» Work instruction: Report back each line of the data that contains the word "Complete".

Segment Start: Raw data

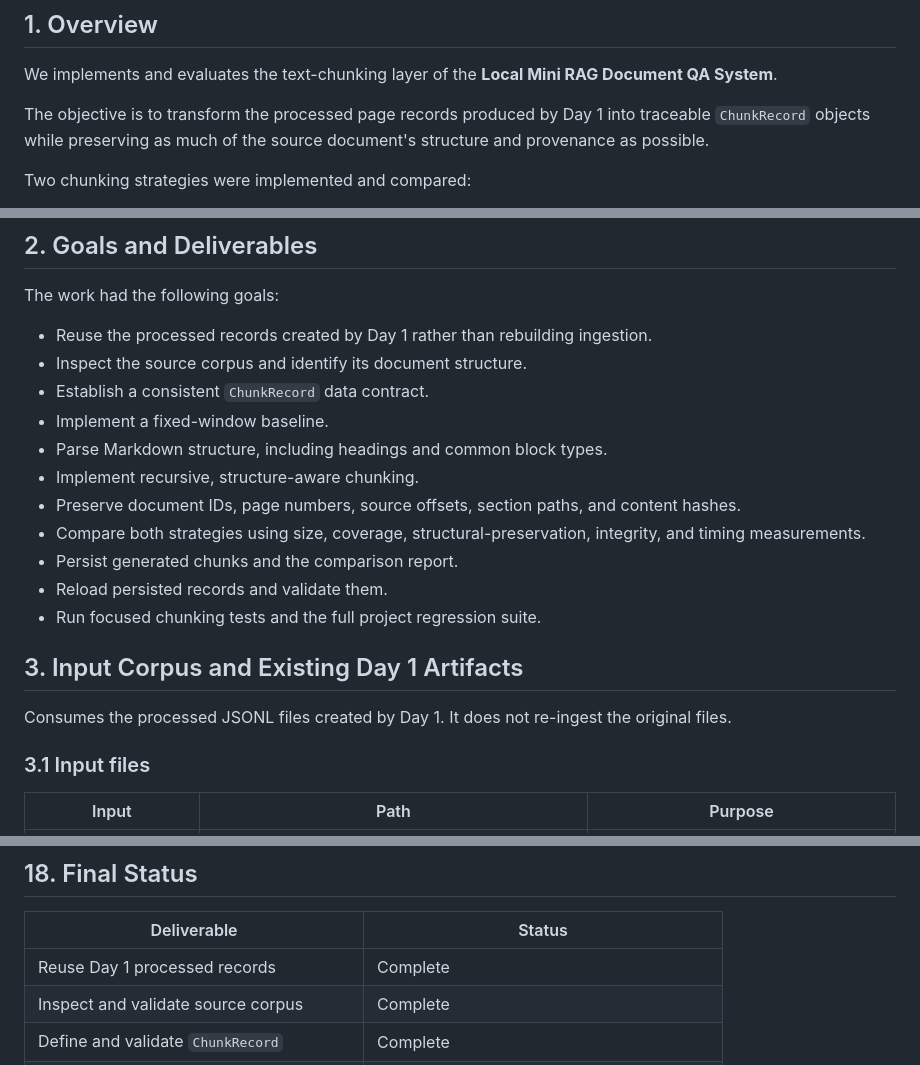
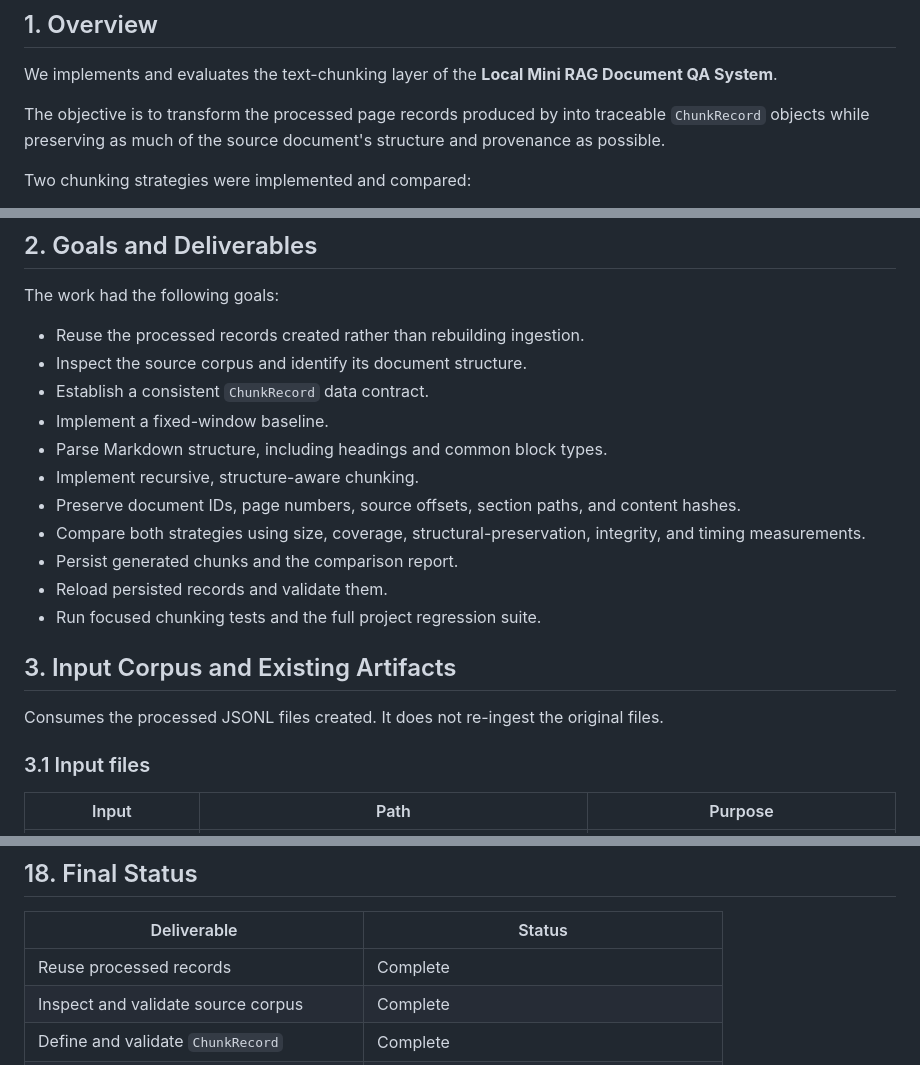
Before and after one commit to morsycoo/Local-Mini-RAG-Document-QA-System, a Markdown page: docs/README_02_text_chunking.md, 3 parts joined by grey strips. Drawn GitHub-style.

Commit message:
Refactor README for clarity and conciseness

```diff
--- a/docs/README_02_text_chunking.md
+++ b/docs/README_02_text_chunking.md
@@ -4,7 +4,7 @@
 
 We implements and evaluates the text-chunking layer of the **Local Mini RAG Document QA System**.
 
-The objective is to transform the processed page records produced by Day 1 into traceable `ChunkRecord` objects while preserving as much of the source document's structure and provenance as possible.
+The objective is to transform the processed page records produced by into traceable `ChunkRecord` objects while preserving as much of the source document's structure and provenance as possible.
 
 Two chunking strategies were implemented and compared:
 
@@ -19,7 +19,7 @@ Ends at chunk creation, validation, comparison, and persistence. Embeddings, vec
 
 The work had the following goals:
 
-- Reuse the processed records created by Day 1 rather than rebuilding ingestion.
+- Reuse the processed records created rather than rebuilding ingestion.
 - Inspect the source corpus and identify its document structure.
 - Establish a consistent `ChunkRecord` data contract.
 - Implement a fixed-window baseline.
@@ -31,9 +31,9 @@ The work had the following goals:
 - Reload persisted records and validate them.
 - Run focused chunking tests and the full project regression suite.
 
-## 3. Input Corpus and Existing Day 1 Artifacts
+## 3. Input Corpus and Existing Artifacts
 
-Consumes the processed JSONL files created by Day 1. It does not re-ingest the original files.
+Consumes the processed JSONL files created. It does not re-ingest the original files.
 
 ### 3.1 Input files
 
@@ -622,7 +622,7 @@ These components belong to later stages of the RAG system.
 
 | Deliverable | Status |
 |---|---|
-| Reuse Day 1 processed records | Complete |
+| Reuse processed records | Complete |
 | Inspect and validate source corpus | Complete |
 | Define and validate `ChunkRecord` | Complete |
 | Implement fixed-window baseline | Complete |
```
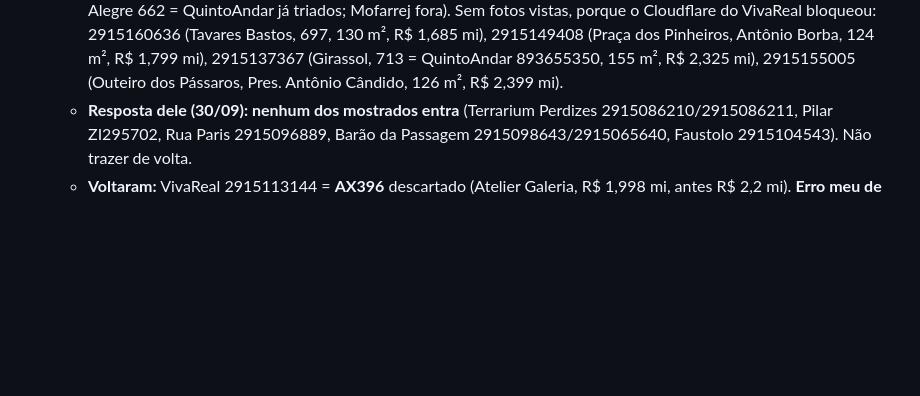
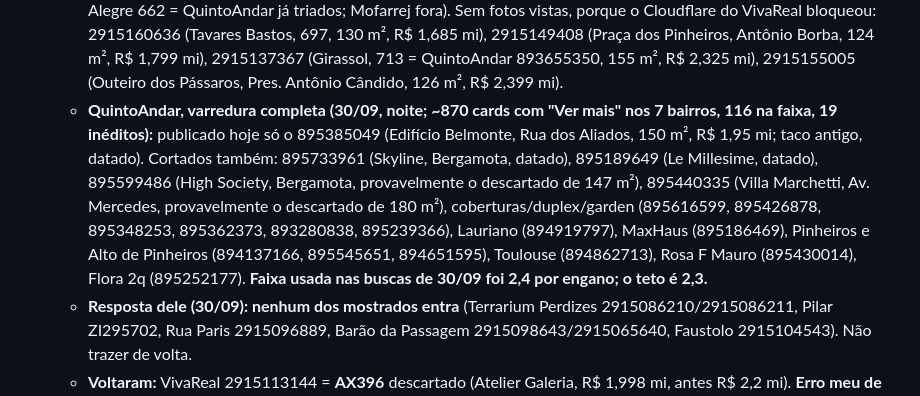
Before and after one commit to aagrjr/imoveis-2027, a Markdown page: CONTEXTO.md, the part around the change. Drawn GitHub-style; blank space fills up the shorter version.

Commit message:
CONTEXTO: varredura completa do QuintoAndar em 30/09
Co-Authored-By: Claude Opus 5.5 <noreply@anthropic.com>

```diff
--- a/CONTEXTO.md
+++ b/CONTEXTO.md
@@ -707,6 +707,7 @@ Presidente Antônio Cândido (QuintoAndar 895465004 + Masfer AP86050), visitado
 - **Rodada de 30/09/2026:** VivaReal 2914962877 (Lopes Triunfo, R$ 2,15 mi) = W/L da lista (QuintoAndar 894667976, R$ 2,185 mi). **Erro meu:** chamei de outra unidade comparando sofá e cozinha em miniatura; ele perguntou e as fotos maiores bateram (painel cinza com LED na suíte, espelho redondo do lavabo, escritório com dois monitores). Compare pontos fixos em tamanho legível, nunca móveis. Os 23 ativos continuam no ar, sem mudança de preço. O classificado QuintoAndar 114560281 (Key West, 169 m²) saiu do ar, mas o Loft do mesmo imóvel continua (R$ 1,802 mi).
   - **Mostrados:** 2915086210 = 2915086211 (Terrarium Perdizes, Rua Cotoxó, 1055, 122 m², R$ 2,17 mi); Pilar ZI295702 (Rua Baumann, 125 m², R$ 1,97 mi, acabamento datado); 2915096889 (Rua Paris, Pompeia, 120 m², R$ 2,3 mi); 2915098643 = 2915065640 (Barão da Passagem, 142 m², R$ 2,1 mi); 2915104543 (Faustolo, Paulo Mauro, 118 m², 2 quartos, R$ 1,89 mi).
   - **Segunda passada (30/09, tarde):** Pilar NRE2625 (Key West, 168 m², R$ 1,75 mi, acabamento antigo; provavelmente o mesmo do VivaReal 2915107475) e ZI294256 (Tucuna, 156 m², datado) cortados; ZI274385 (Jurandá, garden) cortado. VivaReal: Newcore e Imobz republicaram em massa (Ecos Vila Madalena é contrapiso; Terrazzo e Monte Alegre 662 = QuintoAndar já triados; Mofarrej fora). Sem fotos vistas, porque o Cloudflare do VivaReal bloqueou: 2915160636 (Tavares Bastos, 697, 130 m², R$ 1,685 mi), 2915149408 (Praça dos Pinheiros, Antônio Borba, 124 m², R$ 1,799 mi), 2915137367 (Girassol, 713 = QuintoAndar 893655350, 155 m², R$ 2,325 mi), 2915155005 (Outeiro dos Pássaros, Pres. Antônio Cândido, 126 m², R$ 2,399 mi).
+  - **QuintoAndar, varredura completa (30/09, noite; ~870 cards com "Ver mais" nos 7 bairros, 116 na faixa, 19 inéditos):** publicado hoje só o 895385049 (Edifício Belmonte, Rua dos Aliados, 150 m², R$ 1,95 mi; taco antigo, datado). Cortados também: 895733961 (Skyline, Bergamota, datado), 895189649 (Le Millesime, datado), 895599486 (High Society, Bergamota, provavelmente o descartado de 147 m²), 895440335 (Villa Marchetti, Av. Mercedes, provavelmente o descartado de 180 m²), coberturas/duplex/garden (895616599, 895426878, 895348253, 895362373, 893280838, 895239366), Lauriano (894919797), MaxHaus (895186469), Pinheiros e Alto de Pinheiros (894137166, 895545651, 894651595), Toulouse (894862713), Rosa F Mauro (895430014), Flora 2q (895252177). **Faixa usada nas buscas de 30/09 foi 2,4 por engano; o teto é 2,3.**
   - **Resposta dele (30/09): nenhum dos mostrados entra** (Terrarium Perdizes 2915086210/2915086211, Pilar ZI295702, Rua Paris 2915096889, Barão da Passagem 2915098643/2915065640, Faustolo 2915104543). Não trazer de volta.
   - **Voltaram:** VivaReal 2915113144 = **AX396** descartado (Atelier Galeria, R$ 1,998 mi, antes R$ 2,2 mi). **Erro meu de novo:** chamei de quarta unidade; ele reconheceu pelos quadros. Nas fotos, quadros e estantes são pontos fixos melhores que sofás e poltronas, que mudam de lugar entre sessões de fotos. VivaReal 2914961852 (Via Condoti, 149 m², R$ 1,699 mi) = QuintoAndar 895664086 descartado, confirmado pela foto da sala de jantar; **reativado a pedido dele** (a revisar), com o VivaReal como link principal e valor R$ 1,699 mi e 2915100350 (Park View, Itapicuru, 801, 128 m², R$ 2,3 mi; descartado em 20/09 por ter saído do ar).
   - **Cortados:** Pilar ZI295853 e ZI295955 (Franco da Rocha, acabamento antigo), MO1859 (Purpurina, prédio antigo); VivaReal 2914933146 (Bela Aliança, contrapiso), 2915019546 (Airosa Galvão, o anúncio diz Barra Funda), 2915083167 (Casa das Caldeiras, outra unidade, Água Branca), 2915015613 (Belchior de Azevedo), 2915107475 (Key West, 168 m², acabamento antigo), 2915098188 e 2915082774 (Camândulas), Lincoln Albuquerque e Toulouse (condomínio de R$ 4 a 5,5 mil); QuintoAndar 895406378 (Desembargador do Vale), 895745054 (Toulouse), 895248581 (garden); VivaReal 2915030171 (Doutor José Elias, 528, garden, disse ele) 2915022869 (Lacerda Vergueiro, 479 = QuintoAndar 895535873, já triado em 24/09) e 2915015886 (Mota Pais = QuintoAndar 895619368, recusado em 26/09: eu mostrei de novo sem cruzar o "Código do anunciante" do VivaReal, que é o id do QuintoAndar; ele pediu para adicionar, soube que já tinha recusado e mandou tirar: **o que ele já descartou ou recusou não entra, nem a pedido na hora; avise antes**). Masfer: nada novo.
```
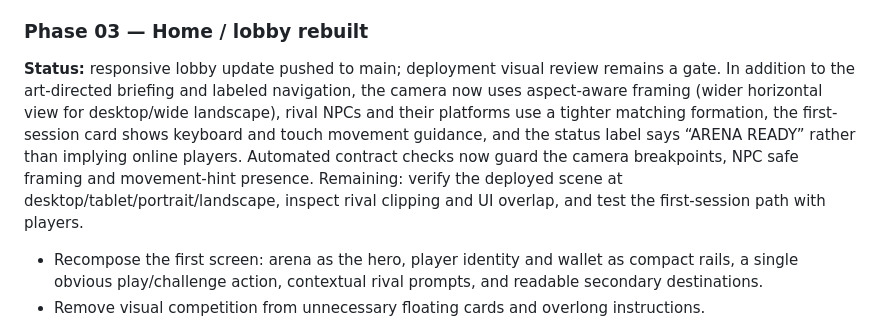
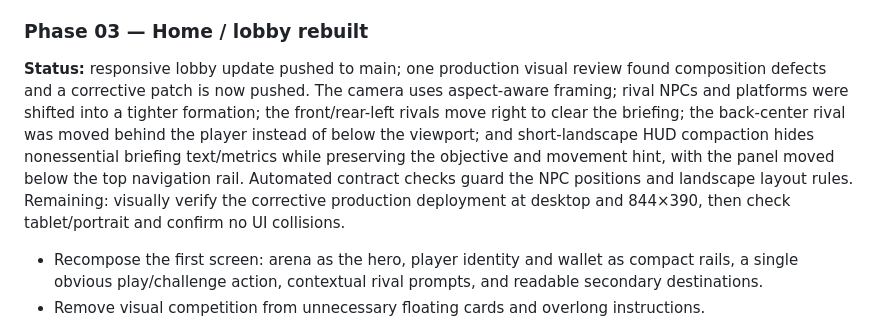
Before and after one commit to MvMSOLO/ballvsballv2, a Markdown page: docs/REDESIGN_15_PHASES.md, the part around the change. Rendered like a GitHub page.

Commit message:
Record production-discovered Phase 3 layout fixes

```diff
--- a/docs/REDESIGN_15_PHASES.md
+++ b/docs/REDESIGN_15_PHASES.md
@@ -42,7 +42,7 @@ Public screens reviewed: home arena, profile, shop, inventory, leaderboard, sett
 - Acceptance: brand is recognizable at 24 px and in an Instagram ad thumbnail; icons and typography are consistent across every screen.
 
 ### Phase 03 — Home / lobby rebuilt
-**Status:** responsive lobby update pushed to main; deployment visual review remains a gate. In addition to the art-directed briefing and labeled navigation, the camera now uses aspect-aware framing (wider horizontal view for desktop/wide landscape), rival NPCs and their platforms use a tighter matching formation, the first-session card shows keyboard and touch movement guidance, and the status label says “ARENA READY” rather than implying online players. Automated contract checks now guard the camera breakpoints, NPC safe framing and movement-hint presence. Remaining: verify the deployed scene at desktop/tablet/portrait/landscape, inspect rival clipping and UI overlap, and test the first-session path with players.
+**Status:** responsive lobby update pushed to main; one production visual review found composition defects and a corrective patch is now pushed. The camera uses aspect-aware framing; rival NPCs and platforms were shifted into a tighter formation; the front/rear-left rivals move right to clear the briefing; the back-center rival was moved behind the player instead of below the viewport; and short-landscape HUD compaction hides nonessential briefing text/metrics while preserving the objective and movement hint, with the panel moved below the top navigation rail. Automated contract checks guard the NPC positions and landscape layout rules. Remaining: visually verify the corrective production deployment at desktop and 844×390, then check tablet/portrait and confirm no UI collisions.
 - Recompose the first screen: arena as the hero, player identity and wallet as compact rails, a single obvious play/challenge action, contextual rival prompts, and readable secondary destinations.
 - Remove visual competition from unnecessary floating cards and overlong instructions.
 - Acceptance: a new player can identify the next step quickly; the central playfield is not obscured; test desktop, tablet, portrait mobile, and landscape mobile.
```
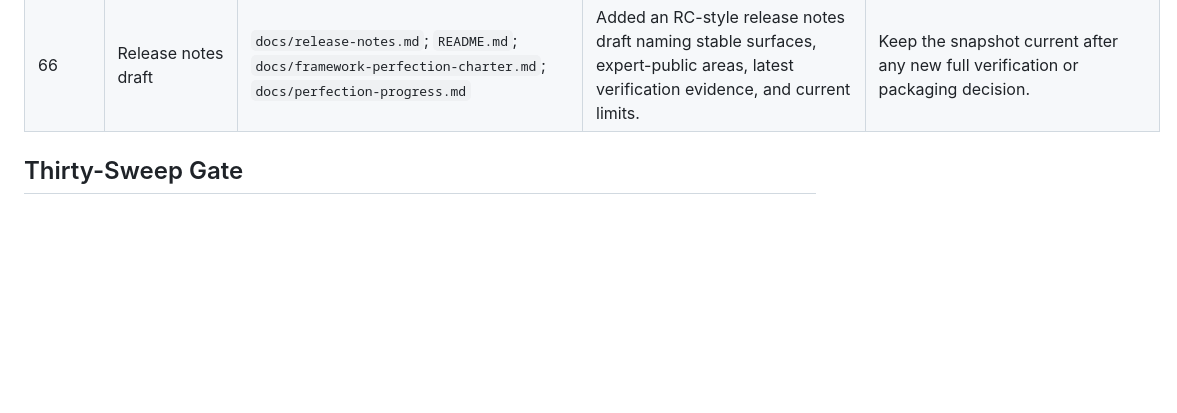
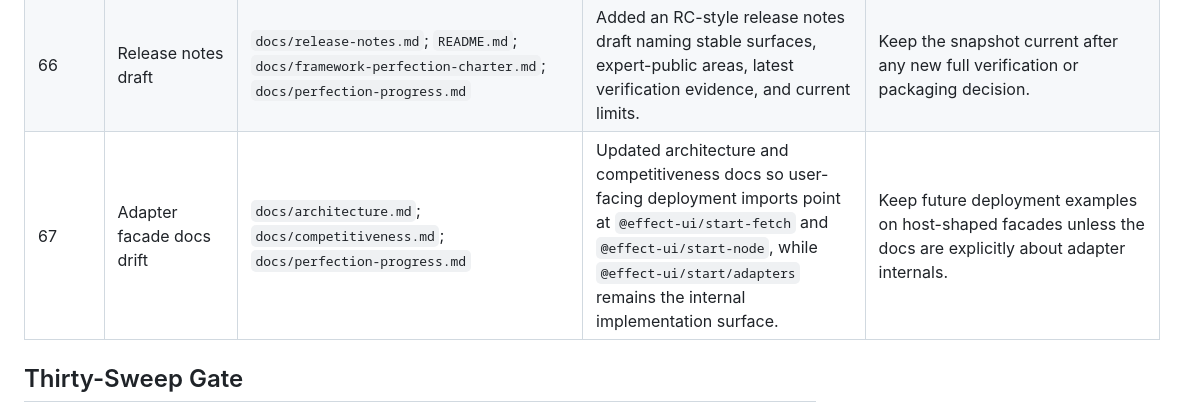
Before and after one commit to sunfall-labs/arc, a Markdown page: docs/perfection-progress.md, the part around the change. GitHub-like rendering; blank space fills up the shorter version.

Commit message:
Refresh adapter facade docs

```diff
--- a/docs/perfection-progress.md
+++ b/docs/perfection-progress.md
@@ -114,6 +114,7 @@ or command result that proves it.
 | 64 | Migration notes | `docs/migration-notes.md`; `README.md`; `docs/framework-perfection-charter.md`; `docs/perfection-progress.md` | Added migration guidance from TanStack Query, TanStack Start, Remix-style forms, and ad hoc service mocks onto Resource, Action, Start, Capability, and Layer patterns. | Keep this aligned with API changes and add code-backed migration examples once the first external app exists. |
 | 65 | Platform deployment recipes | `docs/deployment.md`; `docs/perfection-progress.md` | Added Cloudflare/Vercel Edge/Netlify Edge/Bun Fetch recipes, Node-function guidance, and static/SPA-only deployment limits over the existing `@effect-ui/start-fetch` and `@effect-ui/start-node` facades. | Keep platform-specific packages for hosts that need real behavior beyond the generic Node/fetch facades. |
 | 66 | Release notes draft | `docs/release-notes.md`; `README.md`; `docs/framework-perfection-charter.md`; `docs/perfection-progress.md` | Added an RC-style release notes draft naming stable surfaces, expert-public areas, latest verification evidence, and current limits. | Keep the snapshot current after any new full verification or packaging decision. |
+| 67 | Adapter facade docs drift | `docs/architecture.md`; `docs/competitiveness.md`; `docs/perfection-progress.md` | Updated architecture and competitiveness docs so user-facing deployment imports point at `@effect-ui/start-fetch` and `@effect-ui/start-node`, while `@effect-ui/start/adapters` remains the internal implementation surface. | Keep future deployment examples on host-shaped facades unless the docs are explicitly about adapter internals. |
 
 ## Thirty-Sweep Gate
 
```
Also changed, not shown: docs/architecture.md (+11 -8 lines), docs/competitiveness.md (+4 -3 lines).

Segment End: Raw data

» Task response:
-| Reuse Day 1 processed records | Complete |
+| Reuse processed records | Complete |
 | Inspect and validate source corpus | Complete |
 | Define and validate `ChunkRecord` | Complete |
 | Implement fixed-window baseline | Complete |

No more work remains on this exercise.